▶ EXERCISE DIRECTIONS
Reproduce the records below exactly, leaving out any pictures.

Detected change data
== Segment start ==

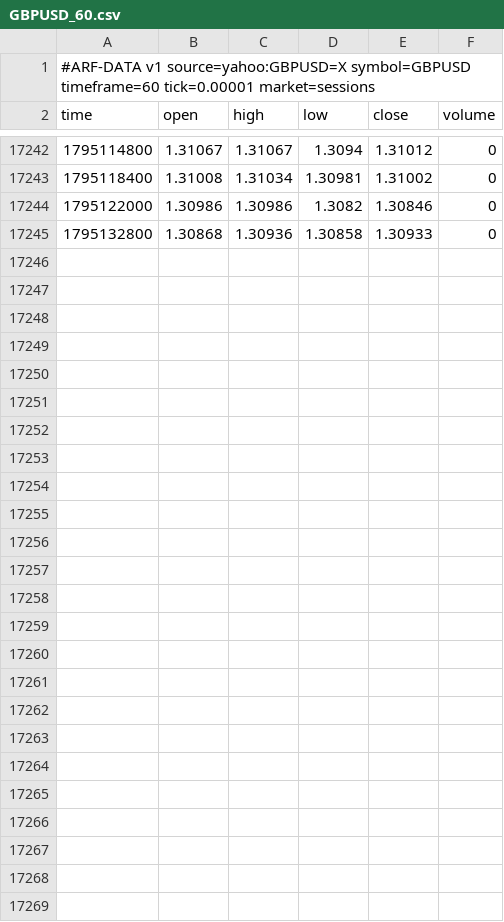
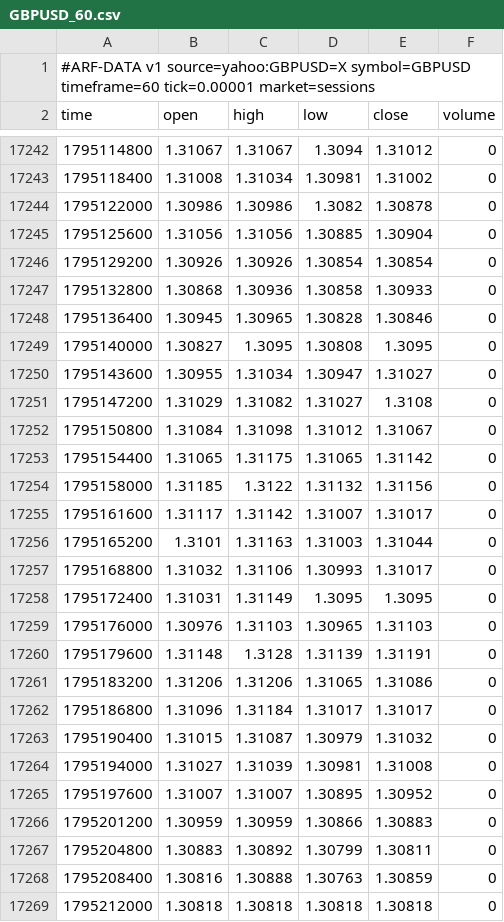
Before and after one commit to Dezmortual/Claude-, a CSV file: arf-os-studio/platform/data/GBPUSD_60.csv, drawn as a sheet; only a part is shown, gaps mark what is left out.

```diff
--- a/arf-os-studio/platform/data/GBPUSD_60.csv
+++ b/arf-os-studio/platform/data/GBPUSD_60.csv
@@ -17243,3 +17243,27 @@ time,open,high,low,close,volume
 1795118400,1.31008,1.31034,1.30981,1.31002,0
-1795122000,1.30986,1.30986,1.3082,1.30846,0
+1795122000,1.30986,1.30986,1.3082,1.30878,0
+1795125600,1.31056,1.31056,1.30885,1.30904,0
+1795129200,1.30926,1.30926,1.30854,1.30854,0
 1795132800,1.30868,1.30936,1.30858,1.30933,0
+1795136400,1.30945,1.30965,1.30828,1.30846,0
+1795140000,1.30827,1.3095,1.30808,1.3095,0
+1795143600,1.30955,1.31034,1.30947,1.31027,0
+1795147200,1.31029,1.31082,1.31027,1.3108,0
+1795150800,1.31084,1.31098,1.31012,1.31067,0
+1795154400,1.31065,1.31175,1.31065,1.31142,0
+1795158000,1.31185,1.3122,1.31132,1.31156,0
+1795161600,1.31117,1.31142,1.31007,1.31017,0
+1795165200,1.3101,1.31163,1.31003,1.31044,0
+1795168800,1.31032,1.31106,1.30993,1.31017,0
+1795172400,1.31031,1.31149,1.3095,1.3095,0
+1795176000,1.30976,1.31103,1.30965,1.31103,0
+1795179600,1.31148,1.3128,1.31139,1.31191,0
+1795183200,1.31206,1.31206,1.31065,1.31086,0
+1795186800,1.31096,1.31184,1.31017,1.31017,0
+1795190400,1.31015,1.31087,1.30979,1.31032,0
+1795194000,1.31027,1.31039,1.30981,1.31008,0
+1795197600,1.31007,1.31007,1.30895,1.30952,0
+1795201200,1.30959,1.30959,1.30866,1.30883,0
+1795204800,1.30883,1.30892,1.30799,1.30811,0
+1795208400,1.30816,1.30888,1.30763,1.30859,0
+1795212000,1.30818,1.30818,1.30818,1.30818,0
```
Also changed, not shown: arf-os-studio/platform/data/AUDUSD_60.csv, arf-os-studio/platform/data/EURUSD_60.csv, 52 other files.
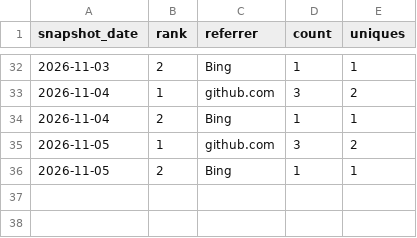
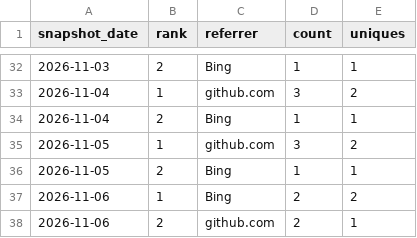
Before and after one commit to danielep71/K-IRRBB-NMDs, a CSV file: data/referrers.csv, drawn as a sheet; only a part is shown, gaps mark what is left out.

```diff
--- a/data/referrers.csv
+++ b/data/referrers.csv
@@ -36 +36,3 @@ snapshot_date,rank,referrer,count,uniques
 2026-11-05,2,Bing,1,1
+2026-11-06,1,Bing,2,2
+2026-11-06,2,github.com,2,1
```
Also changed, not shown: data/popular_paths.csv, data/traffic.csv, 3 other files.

== Segment end ==

▶ WRITTEN SOLUTION
Before and after one commit to Dezmortual/Claude-, a CSV file: arf-os-studio/platform/data/GBPUSD_60.csv, drawn as a sheet; only a part is shown, gaps mark what is left out.

```diff
--- a/arf-os-studio/platform/data/GBPUSD_60.csv
+++ b/arf-os-studio/platform/data/GBPUSD_60.csv
@@ -17243,3 +17243,27 @@ time,open,high,low,close,volume
 1795118400,1.31008,1.31034,1.30981,1.31002,0
-1795122000,1.30986,1.30986,1.3082,1.30846,0
+1795122000,1.30986,1.30986,1.3082,1.30878,0
+1795125600,1.31056,1.31056,1.30885,1.30904,0
+1795129200,1.30926,1.30926,1.30854,1.30854,0
 1795132800,1.30868,1.30936,1.30858,1.30933,0
+1795136400,1.30945,1.30965,1.30828,1.30846,0
+1795140000,1.30827,1.3095,1.30808,1.3095,0
+1795143600,1.30955,1.31034,1.30947,1.31027,0
+1795147200,1.31029,1.31082,1.31027,1.3108,0
+1795150800,1.31084,1.31098,1.31012,1.31067,0
+1795154400,1.31065,1.31175,1.31065,1.31142,0
+1795158000,1.31185,1.3122,1.31132,1.31156,0
+1795161600,1.31117,1.31142,1.31007,1.31017,0
+1795165200,1.3101,1.31163,1.31003,1.31044,0
+1795168800,1.31032,1.31106,1.30993,1.31017,0
+1795172400,1.31031,1.31149,1.3095,1.3095,0
+1795176000,1.30976,1.31103,1.30965,1.31103,0
+1795179600,1.31148,1.3128,1.31139,1.31191,0
+1795183200,1.31206,1.31206,1.31065,1.31086,0
+1795186800,1.31096,1.31184,1.31017,1.31017,0
+1795190400,1.31015,1.31087,1.30979,1.31032,0
+1795194000,1.31027,1.31039,1.30981,1.31008,0
+1795197600,1.31007,1.31007,1.30895,1.30952,0
+1795201200,1.30959,1.30959,1.30866,1.30883,0
+1795204800,1.30883,1.30892,1.30799,1.30811,0
+1795208400,1.30816,1.30888,1.30763,1.30859,0
+1795212000,1.30818,1.30818,1.30818,1.30818,0
```
Also changed, not shown: arf-os-studio/platform/data/AUDUSD_60.csv, arf-os-studio/platform/data/EURUSD_60.csv, 52 other files.
Before and after one commit to danielep71/K-IRRBB-NMDs, a CSV file: data/referrers.csv, drawn as a sheet; only a part is shown, gaps mark what is left out.

```diff
--- a/data/referrers.csv
+++ b/data/referrers.csv
@@ -36 +36,3 @@ snapshot_date,rank,referrer,count,uniques
 2026-11-05,2,Bing,1,1
+2026-11-06,1,Bing,2,2
+2026-11-06,2,github.com,2,1
```
Also changed, not shown: data/popular_paths.csv, data/traffic.csv, 3 other files.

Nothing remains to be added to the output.